§ **Problem to solve**
Show each line of the data below that has the string "column" in it.

Records drawn from a dataset
■ ■ ■
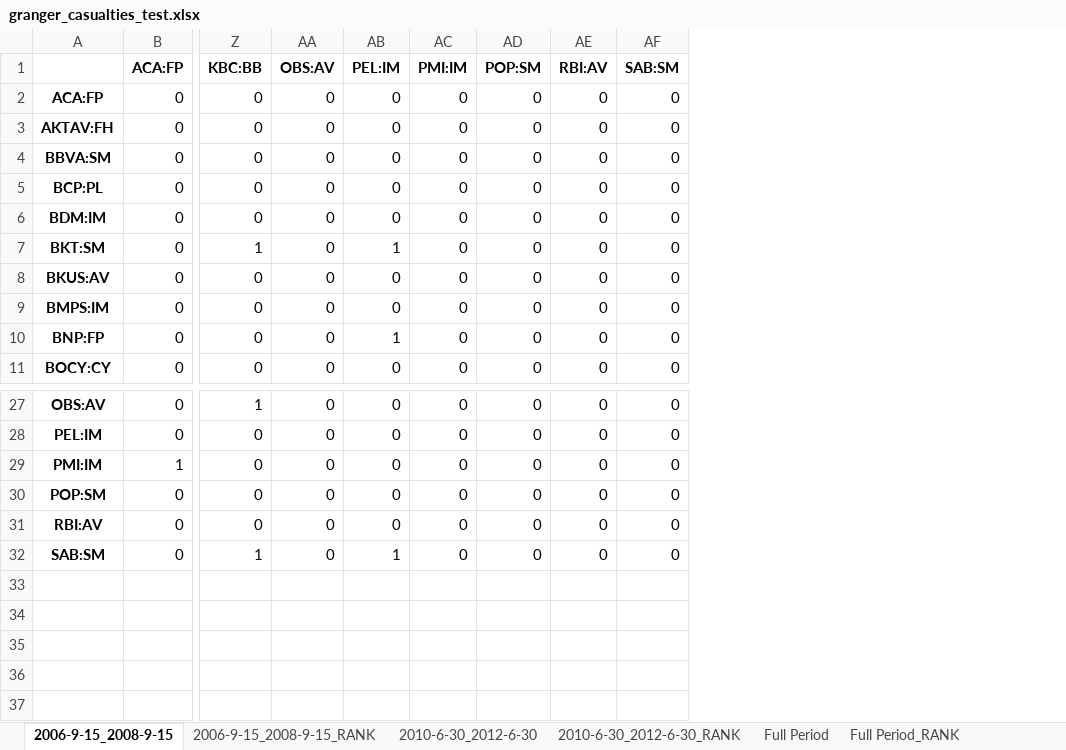
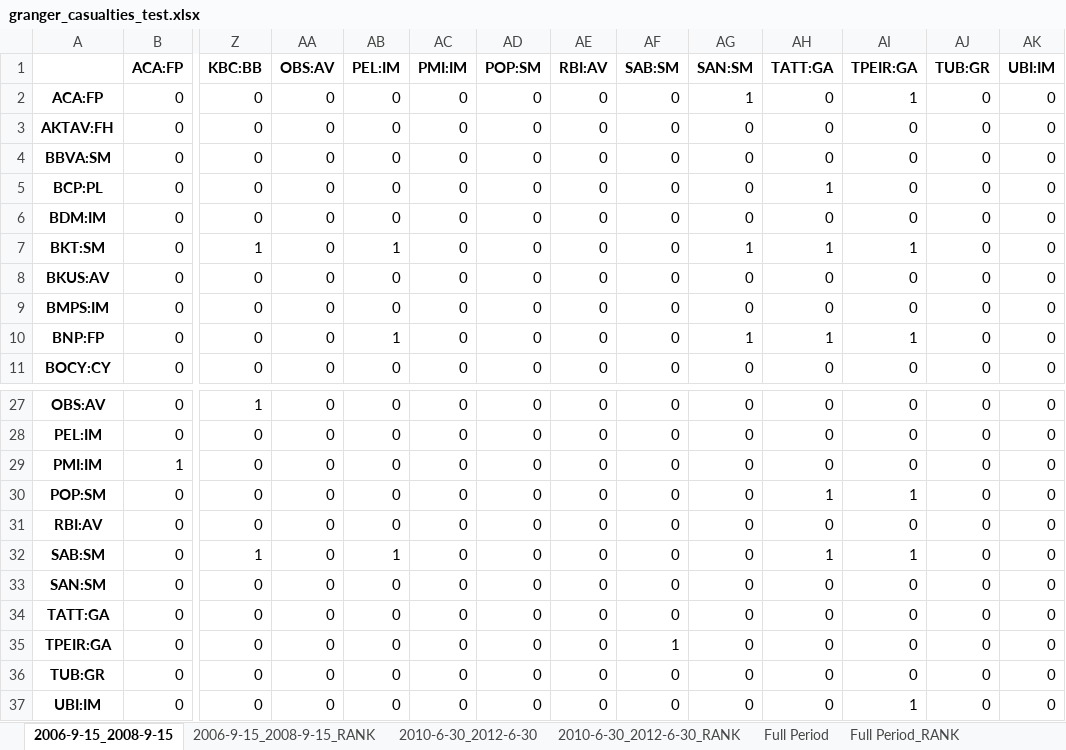
Before and after one commit to LeoCo/systemic_risk_measures, an Excel workbook: Output/granger_casualties_test.xlsx, sheet 2006-9-15_2008-9-15, drawn as a sheet; only a part is shown, gaps mark what is left out; values as stored, in another font and other column widths than the file's, no borders; rows hold the shown columns only; the diff names each change by its address in the sheet, - before the commit and + after, or states it on an @@ line.

```diff
--- a/Output/granger_casualties_test.xlsx (sheet 2006-9-15_2008-9-15)
+++ b/Output/granger_casualties_test.xlsx (sheet 2006-9-15_2008-9-15)
+column AG (SAN:SM), rows 2-11: 1 | 0 | 0 | 0 | 0 | 1 | 0 | 0 | 1 | 0; rows 27-32: all 0
+column AH (TATT:GA), rows 2-11: 0 | 0 | 0 | 1 | 0 | 1 | 0 | 0 | 1 | 0; rows 27-32: 0 | 0 | 0 | 1 | 0 | 1
+column AI (TPEIR:GA), rows 2-11: 1 | 0 | 0 | 0 | 0 | 1 | 0 | 0 | 1 | 0; rows 27-32: 0 | 0 | 0 | 1 | 0 | 1
+column AJ (TUB:GR), rows 2-11: all 0; rows 27-32: all 0
+column AK (UBI:IM), rows 2-11: all 0; rows 27-32: all 0
+row 33: SAN:SM | 0 | 0 | 0 | 0 | 0 | 0 | 0 | 0 | 0 | 0 | 0 | 0 | 0
+row 34: TATT:GA | 0 | 0 | 0 | 0 | 0 | 0 | 0 | 0 | 0 | 0 | 0 | 0 | 0
+row 35: TPEIR:GA | 0 | 0 | 0 | 0 | 0 | 0 | 0 | 1 | 0 | 0 | 0 | 0 | 0
+row 36: TUB:GR | 0 | 0 | 0 | 0 | 0 | 0 | 0 | 0 | 0 | 0 | 0 | 0 | 0
+row 37: UBI:IM | 0 | 0 | 0 | 0 | 0 | 0 | 0 | 0 | 0 | 0 | 1 | 0 | 0
```
Also changed, not shown: sheet 2010-6-30_2012-6-30, sheet Full Period, sheet Full Period_RANK, sheet 2010-6-30_2012-6-30_RANK, sheet 2006-9-15_2008-9-15_RANK, 20 other files.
■ ■ ■
§ **Exercise output**
Before and after one commit to LeoCo/systemic_risk_measures, an Excel workbook: Output/granger_casualties_test.xlsx, sheet 2006-9-15_2008-9-15, drawn as a sheet; only a part is shown, gaps mark what is left out; values as stored, in another font and other column widths than the file's, no borders; rows hold the shown columns only; the diff names each change by its address in the sheet, - before the commit and + after, or states it on an @@ line.
+column AG (SAN:SM), rows 2-11: 1 | 0 | 0 | 0 | 0 | 1 | 0 | 0 | 1 | 0; rows 27-32: all 0
+column AH (TATT:GA), rows 2-11: 0 | 0 | 0 | 1 | 0 | 1 | 0 | 0 | 1 | 0; rows 27-32: 0 | 0 | 0 | 1 | 0 | 1
+column AI (TPEIR:GA), rows 2-11: 1 | 0 | 0 | 0 | 0 | 1 | 0 | 0 | 1 | 0; rows 27-32: 0 | 0 | 0 | 1 | 0 | 1
+column AJ (TUB:GR), rows 2-11: all 0; rows 27-32: all 0
+column AK (UBI:IM), rows 2-11: all 0; rows 27-32: all 0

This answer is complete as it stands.